You can also customise each digital output’s settings, set the analogue and digital volume limits, change the sampling rate limits and various other settings in the app. But don’t worry if you don’t want to delve into all these options; the Eversolo can be as complicated or as simple as you need it to be. If you want to customise every single option for the way you have your digital library precisely organised, you can; if you want to leave everything on the default settings and simply ensure it plays the music you want when connected to your amplifier and speakers, that’s also fine.
We test the Eversolo plugged into our reference PMC Cor integrated amplifier and Epos ES14N speakers, as well as more price-compatible kit such as the Arcam A5 amp and KEF LS50 speakers. We play songs from various sources: hi-res files stored on our Naim Uniti Core server and laptop, songs streamed from Tidal Connect, Apple Music, BBC 6 Radio and more.
No matter how we play songs and from whatever source, the Eversolo takes it all in its stride. It’s a very taut, punchy sound. The streamer delivers music with solid, clear notes and good space around instruments – it’s an upfront presentation that sounds as efficient as it is to use. We find this approach isn’t aggressive or hard in any way at either side of the frequency range – it just wants to be noticed.
Play Circling by Four Tet and the DMP-A6 does a decent job of detail retrieval, with precise edges to notes and all the instruments relayed in an organised manner. SuperShy by NewJeans shines through in all its sparkly, K-Pop glory, while Marlon Williams’ smooth, melodious vocals come through cleanly on Strange Things – all in a rather pleasing way that’s nice to listen to.
There’s a good tempo to songs, but it could be more rhythmically agile and handle timing with a more deft hand. The piano notes on Light Of The Seven from the Game Of Thrones soundtrack stop and start with brisk clarity, but there’s just an ounce of textural nuance missing through the DMP-A6. We’d love to hear more of the resonant harmonics surrounding each piano note being revealed, while the rising tension and dynamics of the track could be more expressive.
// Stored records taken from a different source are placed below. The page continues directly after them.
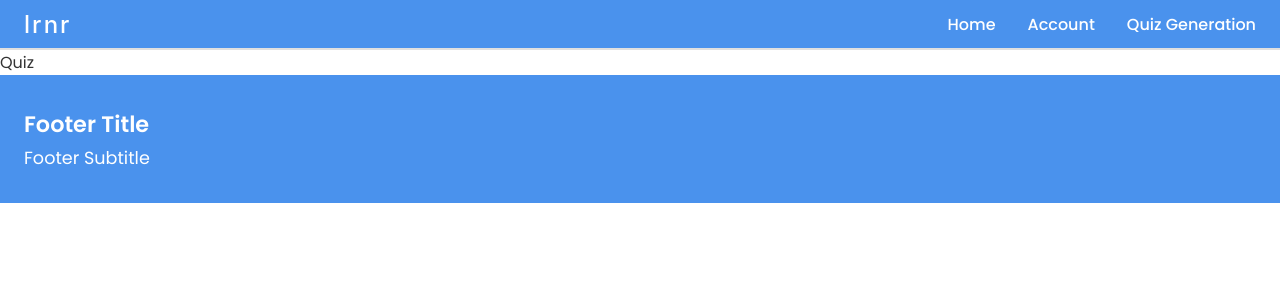
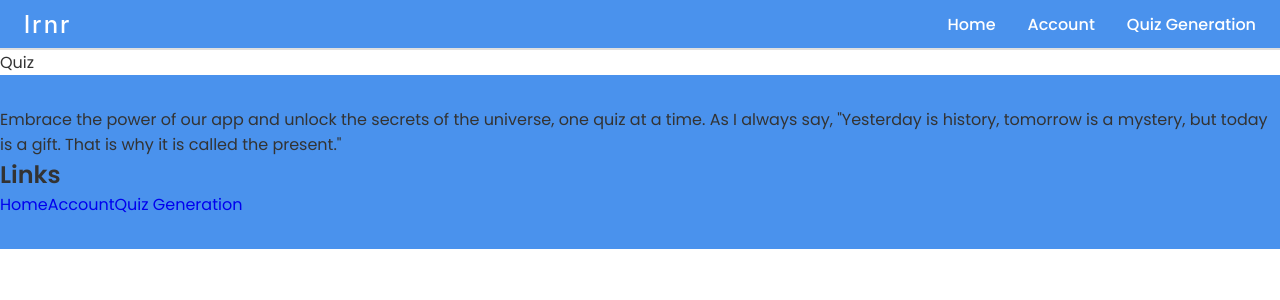
Before and after one commit to khangvu0/LRNR-app, a React (Vite) app in the folder client/: page /quiz in a window 1280 px wide. Shown: the top 300 px of the page. Built offline with nearby package versions, Linux system fonts and the light colour scheme.

Commit message:
Updated footer with description and footer links

```diff
--- a/client/src/components/Footer.jsx
+++ b/client/src/components/Footer.jsx
@@ -1,14 +1,27 @@
 import React, { useState } from 'react';
+import { Link } from 'react-router-dom';
 import '../styles/Footer.css';
 
 export default function Footer() {
     return (
         <footer className="footer">
-            <div class="footer-container">
-                <div>
-                    <h1 class="footer-title">Footer Title</h1>
-                    <span class="footer-subtitle">Footer Subtitle</span>
-                </div>
+            <p className="footer-description">
+                Embrace the power of our app and unlock the secrets of the
+                universe, one quiz at a time. As I always say, "Yesterday is
+                history, tomorrow is a mystery, but today is a gift. That is why
+                it is called the present."
+            </p>
+            <div className="footer-link-container">
+                <h2 className="footer-link-container_title">Links</h2>
+                <Link to="/" className="footer-link">
+                    Home
+                </Link>
+                <Link to="/account" className="footer-link">
+                    Account
+                </Link>
+                <Link to="/quiz" className="footer-link">
+                    Quiz Generation
+                </Link>
             </div>
         </footer>
     );
```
Class leaders such as the Cambridge Audio CXN (V2) streamer show just how these elements are handled more organically and with greater subtlety to details and dynamics, allowing us to be gripped and fully emotionally invested in the music unfolding. Play the Jurassic Park theme, and we find that the DMP-A6 is somewhat tonally rather grey – it doesn’t quite distinguish all the different tonal textures and characteristics inherent to each instrument in the orchestra. The French horn, the sweet flute solo, the fuller strings and deep percussions – the Eversolo paints it all with the same brush. The Cambridge streamer shows a greater understanding of these musical elements – giving us a more engaging and authentic sound to enjoy. The Eversolo is an appealing, punchy listen, but just a few improvements to sound quality would make it the complete five-star package.
We’re still highly impressed by the DMP-A6 as a whole. It’s a shade away from its hi-fi rivals when it comes to sound quality, but its expertise in designing a complex product that’s fast, intuitive and simply a joy to use is unparalleled at this moment.
Rival streamers may sound more musical, but they could learn a thing or two from Eversolo’s excellent interface and app that puts user-friendliness front and centre. Products from emerging brands like Eversolo show just how advanced and interesting the future of hi-fi products can be, and if this is the way multi-functional products like music streamers can be, we’re excited to see more. If you’re able to try out the Eversolo DMP-A6 in person, we would highly recommend doing so.
- Sound 4
- Features 5
- Build 5
Read our review of the Cambridge Audio CXN (V2)
Also consider the Cambridge Audio MXN10